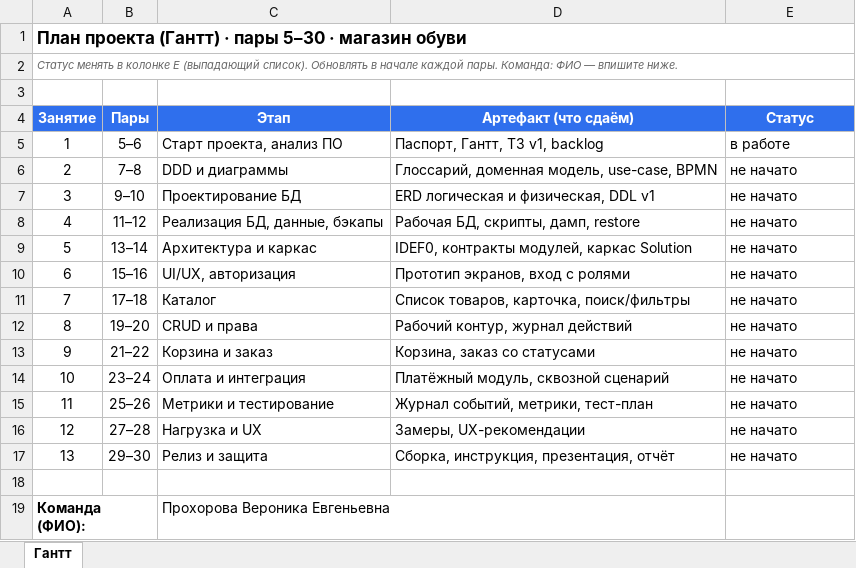
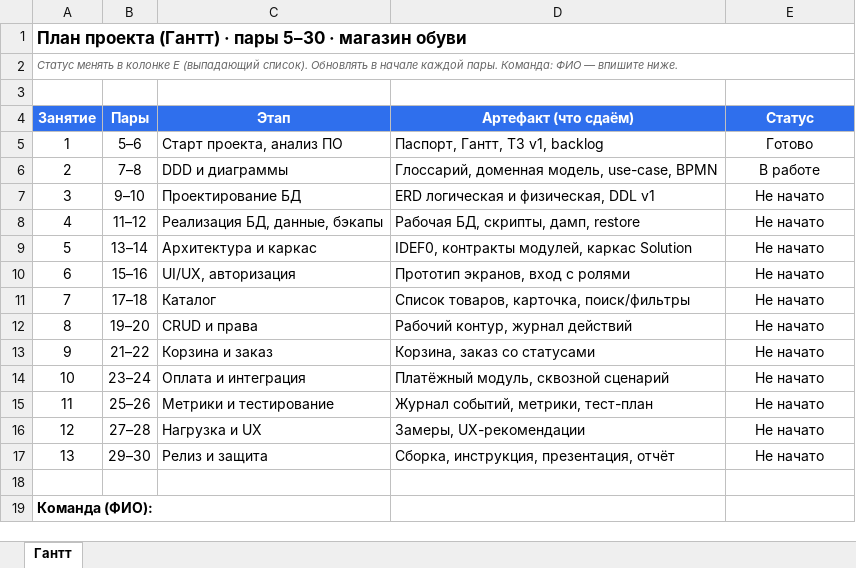
Before and after one commit to coffee0024/3.10.2026-, an Excel workbook: docs/gantt.xlsx, sheet Гантт, drawn as a sheet; values as stored, in another font and other column widths than the file's, no borders; the diff names each change by its address in the sheet, - before the commit and + after, or states it on an @@ line.

```diff
--- a/docs/gantt.xlsx (sheet Гантт)
+++ b/docs/gantt.xlsx (sheet Гантт)
-E5 (Статус): в работе
+E5 (Статус): Готово
-E5:E17 alignment: left
+E5:E17 alignment: center
-E6 (Статус): не начато
+E6 (Статус): В работе
-E7:E17 (Статус): не начато
+E7:E17 (Статус): Не начато
-C19 (Этап): Прохорова Вероника Евгеньевна
+C19 (Этап): (empty)
```
Also changed, not shown: 1 other file.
──────────
### Assignment
Only the count is wanted: report how many lines of the material above hold the word "работе".

### Result below
2